Heavy Granite Traffic Spurs State to "Exhume" Long-Dormant Row in Order to Avoid Rebuilding Two Antiquated Bridges.

March – June, Montpelier VT — In late March, Vermont Rail System work crews kicked-off a project to reroute large-block granite traffic off of two aging bridges between Barre and Montpelier, on the State of Vermont-owned WACR. The project will add a 1.3-mile stretch of rail over an ROW running along the north edge of the Winooski River, and that has been dormant and trackless for 64 years!

The recently dormant MWR right-of-way (red) will soon be the primary route around the Winooski River bow between Barre and Montpelier. The slightly longer route completely eliminates the two questionable bridges from the granite-hauling equation. The east crossing’s 1902 147 ft-long pin-connected Pratt through truss bridge, and the west crossing’s 1925 230 ft-long three-span plate girder bridge will remain in service as a secondary route. {Google Earth, annotated by ANRP; inserts Kevin Burkholder.

The existing “southern segment” between the quarry and the main line includes three extended crossings over the Winooski River. The two oldest bridges (1902, 1925) carry the track from the river’s north side to the south, and then back over about three-quarters of a mile further up. The bridges on both ends show their age after decades of heavy use, harsh weather, and repeated flooding. Rolling a dozen granite cars per day over them was asking for trouble.

New route cheaper than old bridges

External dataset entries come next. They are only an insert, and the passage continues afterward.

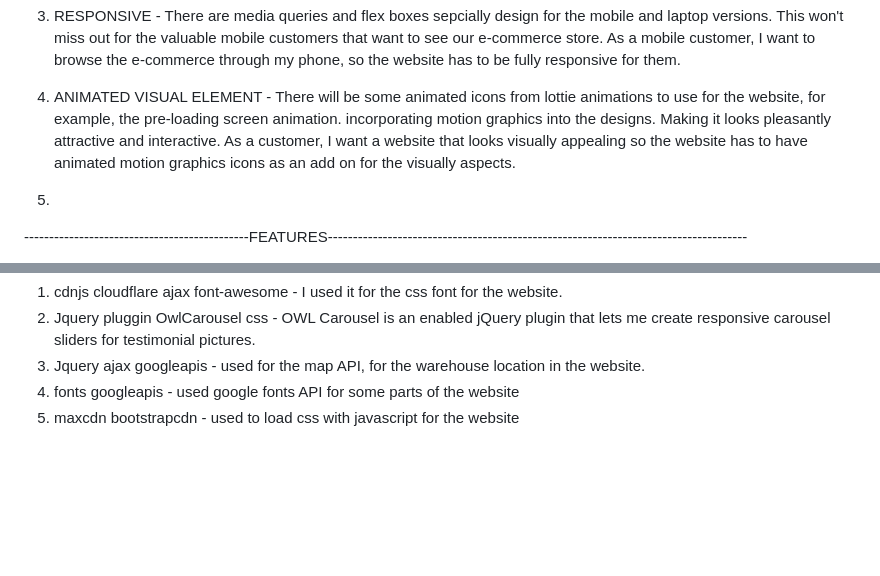
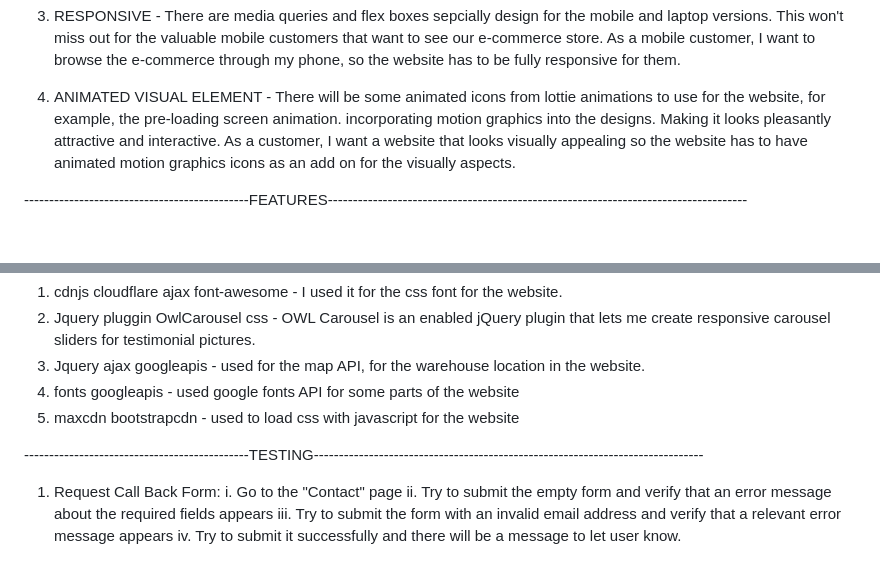
Before and after one commit to ChngYaXuanRenee/Furnitopia-store, a Markdown page: README.md, 2 parts joined by grey strips. Drawn GitHub-style; blank space fills up the shorter version.

Commit message:
Update README.md
Signed-off-by: ChngYaXuanRenee <116330291+ChngYaXuanRenee@users.noreply.github.com>

```diff
--- a/README.md
+++ b/README.md
@@ -10,7 +10,7 @@ It is an e - commerce website of various types of furniture. Our main objective
 3. RESPONSIVE - There are media queries and flex boxes sepcially design for the mobile and laptop versions. This won't miss out for the valuable mobile customers that want to see our e-commerce store. As a mobile customer, I want to browse the e-commerce through my phone, so the website has to be fully responsive for them.
 
 4. ANIMATED VISUAL ELEMENT - There will be some animated icons from lottie animations to use for the website, for example, the pre-loading screen animation. incorporating motion graphics into the designs. Making it looks pleasantly attractive and interactive. As a customer, I want a website that looks visually appealing so the website has to have animated motion graphics icons as an add on for the visually aspects.
-5.
+
 ---------------------------------------------FEATURES------------------------------------------------------------------------------------
 
 1. 3D Immersive products - Bring products to life by showcasing them in varied environments that enable customers to visualize their usage. Full immersive shopping experience like in real life, where they can see all dimensions of the product. Engaging the younger users with a visual and interactive format they are used to from gaming and socials.
@@ -48,3 +48,11 @@ It is an e - commerce website of various types of furniture. Our main objective
 3. Jquery ajax googleapis - used for the map API, for the warehouse location in the website.
 4. fonts googleapis - used google fonts API for some parts of the website
 5. maxcdn bootstrapcdn - used to load css with javascript for the website
+
+---------------------------------------------TESTING------------------------------------------------------------------------------
+
+1. Request Call Back Form:
+i. Go to the "Contact" page
+ii. Try to submit the empty form and verify that an error message about the required fields appears
+iii. Try to submit the form with an invalid email address and verify that a relevant error message appears
+iv. Try to submit it successfully and there will be a message to let user know.
```
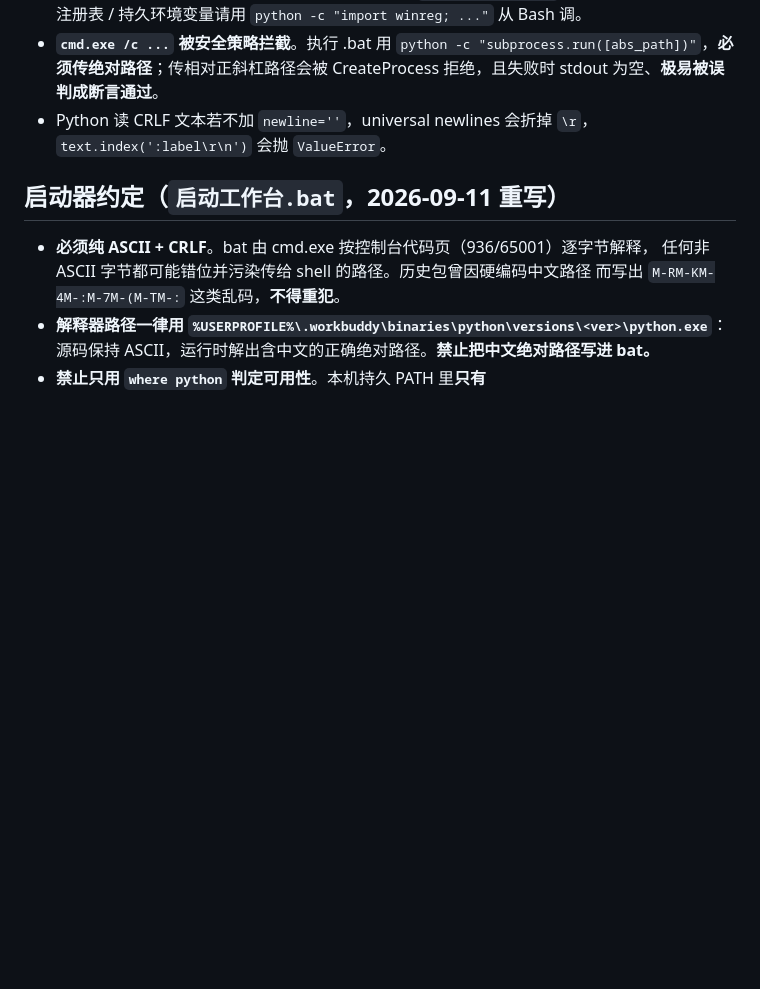
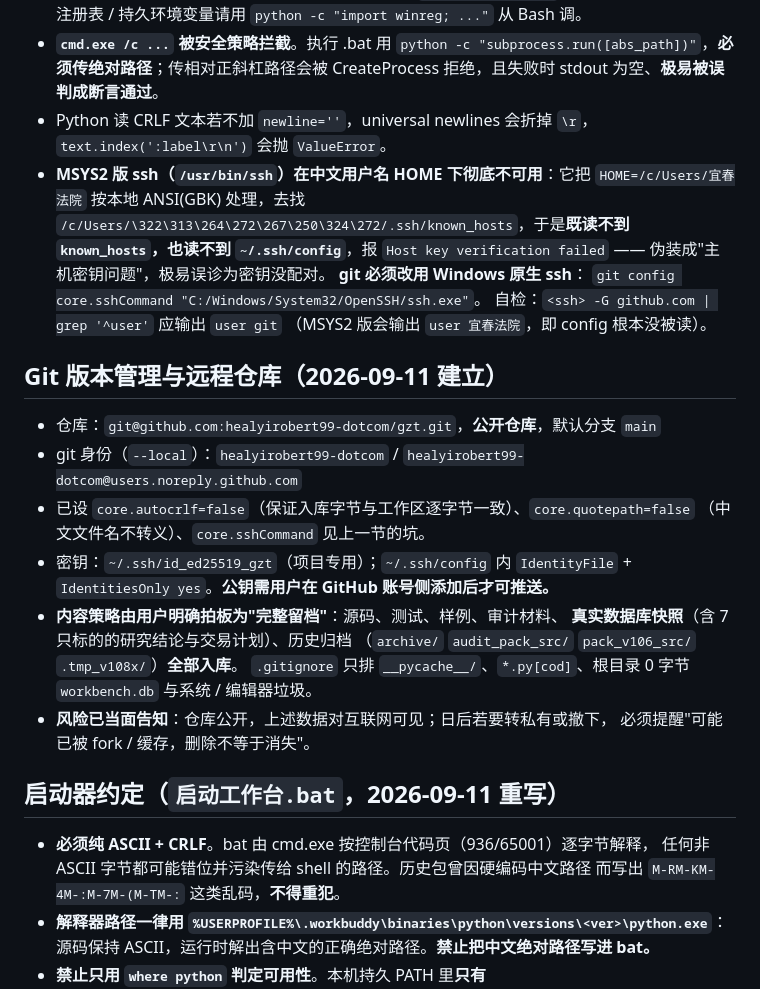
Before and after one commit to healyirobert99-dotcom/gzt, a Markdown page: .workbuddy/memory/MEMORY.md, the part around the change. Rendered like a GitHub page; blank space fills up the shorter version.

```diff
--- a/.workbuddy/memory/MEMORY.md
+++ b/.workbuddy/memory/MEMORY.md
@@ -63,6 +63,32 @@
   CreateProcess 拒绝，且失败时 stdout 为空、**极易被误判成断言通过**。
 - Python 读 CRLF 文本若不加 `newline=''`，universal newlines 会折掉 `\r`，
   `text.index(':label\r\n')` 会抛 `ValueError`。
+- **MSYS2 版 ssh（`/usr/bin/ssh`）在中文用户名 HOME 下彻底不可用**：它把
+  `HOME=/c/Users/宜春法院` 按本地 ANSI(GBK) 处理，去找
+  `/c/Users/\322\313\264\272\267\250\324\272/.ssh/known_hosts`，于是**既读不到
+  `known_hosts`，也读不到 `~/.ssh/config`**，报 `Host key verification failed`
+  —— 伪装成"主机密钥问题"，极易误诊为密钥没配对。
+  **git 必须改用 Windows 原生 ssh**：
+  `git config core.sshCommand "C:/Windows/System32/OpenSSH/ssh.exe"`。
+  自检：`<ssh> -G github.com | grep '^user'` 应输出 `user git`
+  （MSYS2 版会输出 `user 宜春法院`，即 config 根本没被读）。
+
+## Git 版本管理与远程仓库（2026-09-11 建立）
+
+- 仓库：`git@github.com:healyirobert99-dotcom/gzt.git`，**公开仓库**，默认分支 `main`
+- git 身份（`--local`）：`healyirobert99-dotcom` /
+  `healyirobert99-dotcom@users.noreply.github.com`
+- 已设 `core.autocrlf=false`（保证入库字节与工作区逐字节一致）、`core.quotepath=false`
+  （中文文件名不转义）、`core.sshCommand` 见上一节的坑。
+- 密钥：`~/.ssh/id_ed25519_gzt`（项目专用）；`~/.ssh/config` 内 `IdentityFile` +
+  `IdentitiesOnly yes`。**公钥需用户在 GitHub 账号侧添加后才可推送。**
+- **内容策略由用户明确拍板为"完整留档"**：源码、测试、样例、审计材料、
+  **真实数据库快照**（含 7 只标的的研究结论与交易计划）、历史归档
+  （`archive/` `audit_pack_src/` `pack_v106_src/` `.tmp_v108x/`）**全部入库**。
+  `.gitignore` 只排 `__pycache__/`、`*.py[cod]`、根目录 0 字节 `workbench.db`
+  与系统 / 编辑器垃圾。
+- **风险已当面告知**：仓库公开，上述数据对互联网可见；日后若要转私有或撤下，
+  必须提醒"可能已被 fork / 缓存，删除不等于消失"。
 
 ## 启动器约定（`启动工作台.bat`，2026-09-11 重写）
 
```
Also changed, not shown: .workbuddy/memory/2026-09-11.md (+58 -0 lines).
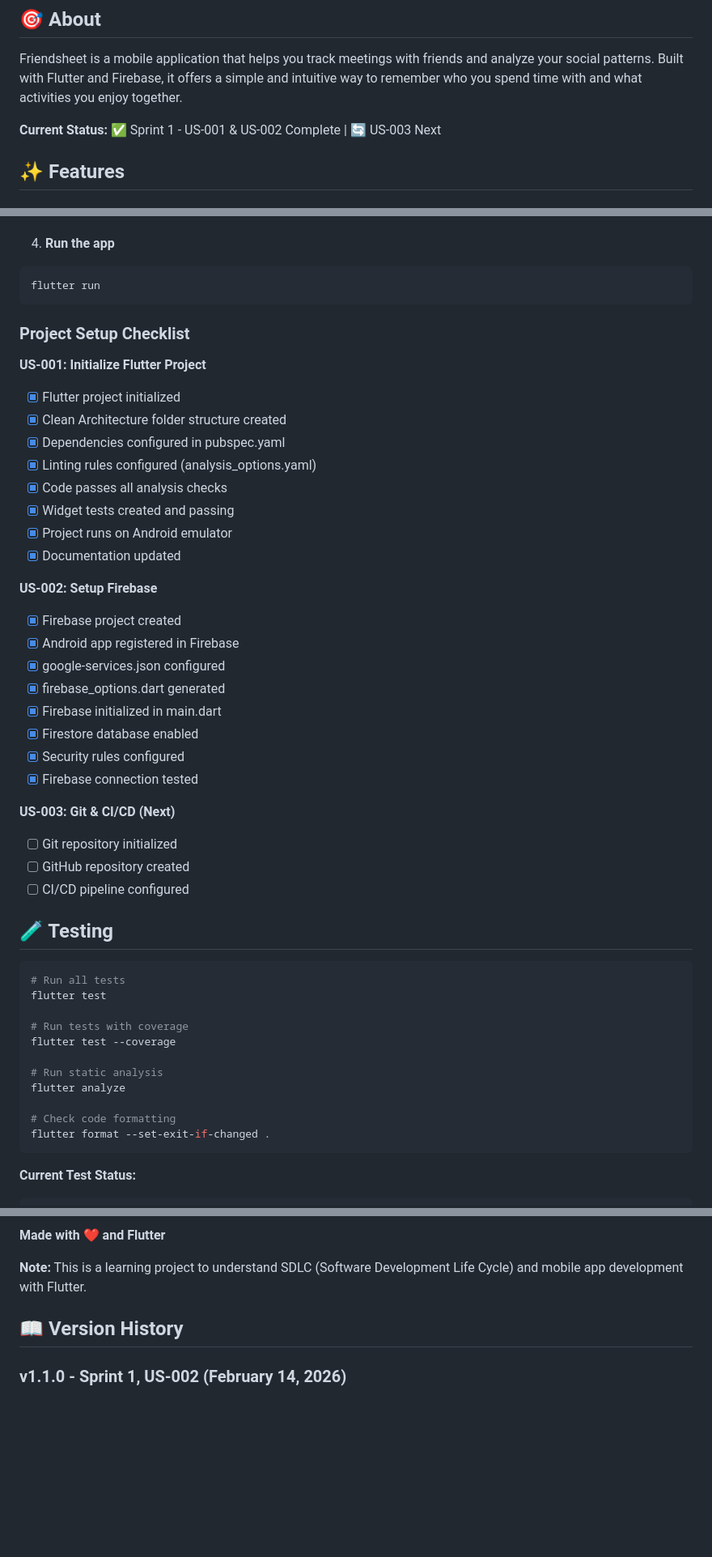
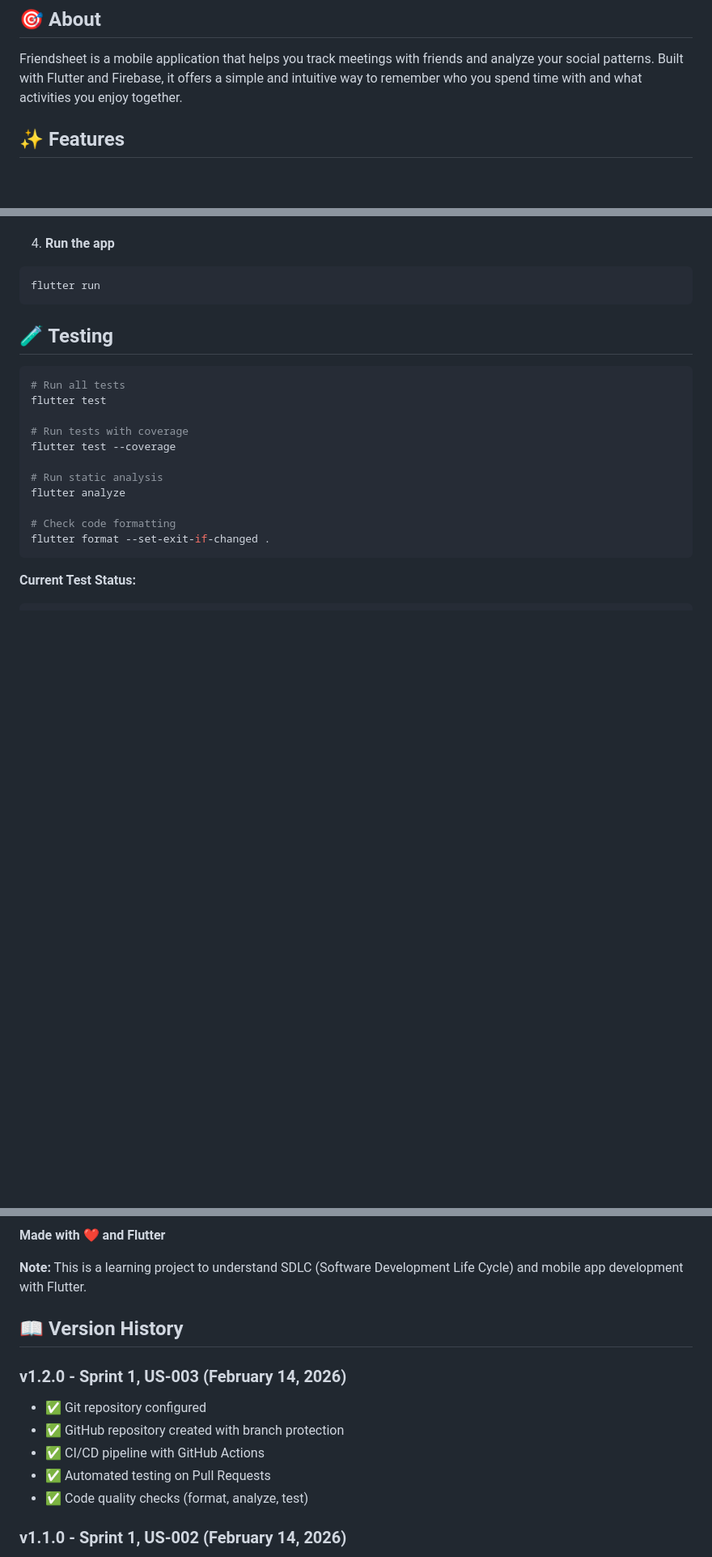
Before and after one commit to aleksanderginalski/Friendsheet-App, a Markdown page: README.md, 3 parts joined by grey strips. Shown at 81% size. Rendered like a GitHub page; blank space fills up the shorter version.

Commit message:
docs/update-us-003-completion

````diff
--- a/README.md
+++ b/README.md
@@ -10,7 +10,6 @@
 
 Friendsheet is a mobile application that helps you track meetings with friends and analyze your social patterns. Built with Flutter and Firebase, it offers a simple and intuitive way to remember who you spend time with and what activities you enjoy together.
 
-**Current Status:** ✅ Sprint 1 - US-001 & US-002 Complete | 🔄 US-003 Next
 
 ## ✨ Features
 
@@ -100,32 +99,6 @@ e. Create `lib/firebase_options.dart` with your Firebase configuration
 flutter run
 ```
 
-### Project Setup Checklist
-
-**US-001: Initialize Flutter Project**
-- [x] Flutter project initialized
-- [x] Clean Architecture folder structure created
-- [x] Dependencies configured in pubspec.yaml
-- [x] Linting rules configured (analysis_options.yaml)
-- [x] Code passes all analysis checks
-- [x] Widget tests created and passing
-- [x] Project runs on Android emulator
-- [x] Documentation updated
-
-**US-002: Setup Firebase**
-- [x] Firebase project created
-- [x] Android app registered in Firebase
-- [x] google-services.json configured
-- [x] firebase_options.dart generated
-- [x] Firebase initialized in main.dart
-- [x] Firestore database enabled
-- [x] Security rules configured
-- [x] Firebase connection tested
-
-**US-003: Git & CI/CD (Next)**
-- [ ] Git repository initialized
-- [ ] GitHub repository created
-- [ ] CI/CD pipeline configured
 
 ## 🧪 Testing
 ```powershell
@@ -246,6 +204,13 @@ Project Link: [https://github.com/aleksanderginalski/friendsheet-app](https://gi
 
 ## 📖 Version History
 
+### v1.2.0 - Sprint 1, US-003 (February 14, 2026)
+- ✅ Git repository configured
+- ✅ GitHub repository created with branch protection
+- ✅ CI/CD pipeline with GitHub Actions
+- ✅ Automated testing on Pull Requests
+- ✅ Code quality checks (format, analyze, test)
+
 ### v1.1.0 - Sprint 1, US-002 (February 14, 2026)
 - ✅ Firebase project created and configured
 - ✅ Firebase Authentication integrated
````
Also changed, not shown: other parts of README.md (+1 -16 lines).
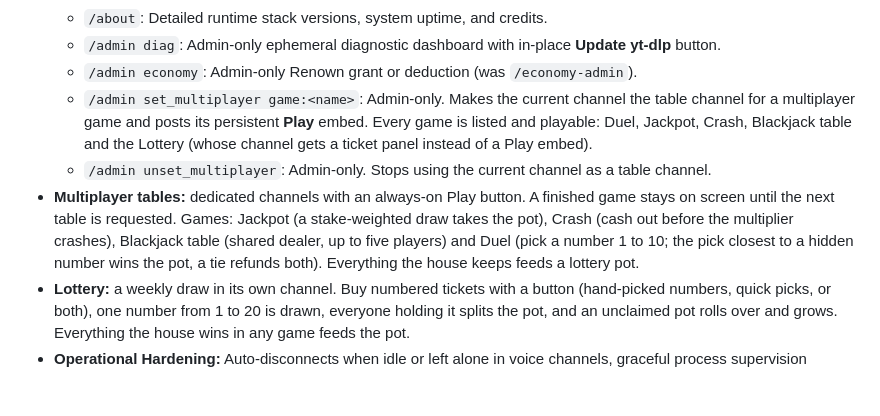
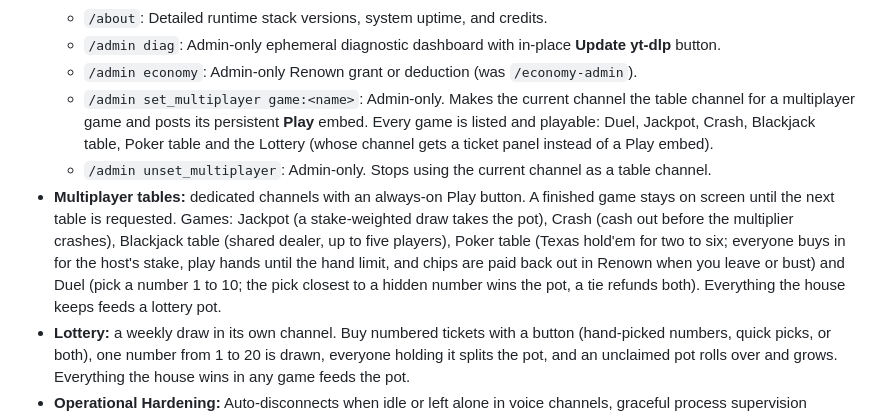
Before and after one commit to JadeGrey/yokai-mark-V, a Markdown page: README.md, the part around the change. Drawn GitHub-style; blank space fills up the shorter version.

Commit message:
docs(poker): document the poker table and record phase P3
Co-Authored-By: Claude Sonnet 5.5 <noreply@anthropic.com>

```diff
--- a/README.md
+++ b/README.md
@@ -20,9 +20,9 @@ Yokai is a private, single-server Discord bot (~10 users) hosted locally on the
   - `/about`: Detailed runtime stack versions, system uptime, and credits.
   - `/admin diag`: Admin-only ephemeral diagnostic dashboard with in-place **Update yt-dlp** button.
   - `/admin economy`: Admin-only Renown grant or deduction (was `/economy-admin`).
-  - `/admin set_multiplayer game:<name>`: Admin-only. Makes the current channel the table channel for a multiplayer game and posts its persistent **Play** embed. Every game is listed and playable: Duel, Jackpot, Crash, Blackjack table and the Lottery (whose channel gets a ticket panel instead of a Play embed).
+  - `/admin set_multiplayer game:<name>`: Admin-only. Makes the current channel the table channel for a multiplayer game and posts its persistent **Play** embed. Every game is listed and playable: Duel, Jackpot, Crash, Blackjack table, Poker table and the Lottery (whose channel gets a ticket panel instead of a Play embed).
   - `/admin unset_multiplayer`: Admin-only. Stops using the current channel as a table channel.
-- **Multiplayer tables:** dedicated channels with an always-on Play button. A finished game stays on screen until the next table is requested. Games: Jackpot (a stake-weighted draw takes the pot), Crash (cash out before the multiplier crashes), Blackjack table (shared dealer, up to five players) and Duel (pick a number 1 to 10; the pick closest to a hidden number wins the pot, a tie refunds both). Everything the house keeps feeds a lottery pot.
+- **Multiplayer tables:** dedicated channels with an always-on Play button. A finished game stays on screen until the next table is requested. Games: Jackpot (a stake-weighted draw takes the pot), Crash (cash out before the multiplier crashes), Blackjack table (shared dealer, up to five players), Poker table (Texas hold'em for two to six; everyone buys in for the host's stake, play hands until the hand limit, and chips are paid back out in Renown when you leave or bust) and Duel (pick a number 1 to 10; the pick closest to a hidden number wins the pot, a tie refunds both). Everything the house keeps feeds a lottery pot.
 - **Lottery:** a weekly draw in its own channel. Buy numbered tickets with a button (hand-picked numbers, quick picks, or both), one number from 1 to 20 is drawn, everyone holding it splits the pot, and an unclaimed pot rolls over and grows. Everything the house wins in any game feeds the pot.
 - **Operational Hardening:** Auto-disconnects when idle or left alone in voice channels, graceful process supervision (`run.ps1`), and zero privileged intents.
 
```
Also changed, not shown: TASKS.md (+28 -0 lines), 1 other file.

According to Amy Tatko, Public Outreach Manager for VTrans, “The bridges have structural challenges that make it more cost effective to relay the line … rather than continue to invest in them.” Relocating the railroad to the original MWR ROW on the north side of the river eliminates the two crossings altogether, and saves millions of dollars in repair and maintenance {Conversation with Tatko}.

Despite having to clear 64 years of tree and brush growth, and laying the new track, including switches at either end, the $2.9 million (2010 estimate) price to recover the MWR alignment will only cost 60% of the expense to upgrade the bridges.

The revived 1.3-mile “northern segment” will become the main line, while the southern segment over the pair of bridges will remain intact for use as storage or to serve any potential customers in the well-preserved depot block. The new alignment will be shared by the City of Montpelier’s bike trail.

The State of Vermont had maintained ownership of the ROW, and has been intending to revive it for this purpose since 2010. The State has amended the existing Vermont Rail System lease to include the new alignment. VRS is undertaking the physical construction work and plans on having the line ready for service by June. It is interesting to note that the portion of line being by-passed has been an active rail line for the last 171 years!

Montpelier VT

Contracts to supply breakwater blocks for several U.S. Army Corps of Engineers projects ranging from Florida to the Great Lakes have generated a solid traffic base from the Northeast Materials Group, operating from the Rock of Ages Quarry in Websterville (Barre Town) VT. Since 2010, Vermont Transportation Authority has been advocating for the alteration to of the 11-mile Montpelier & Barre Subdivision, comprised of original Vermont Central (VCR) and Montpelier & Wells River Railroad (MWR) alignments. {Kevin Burkholder photo}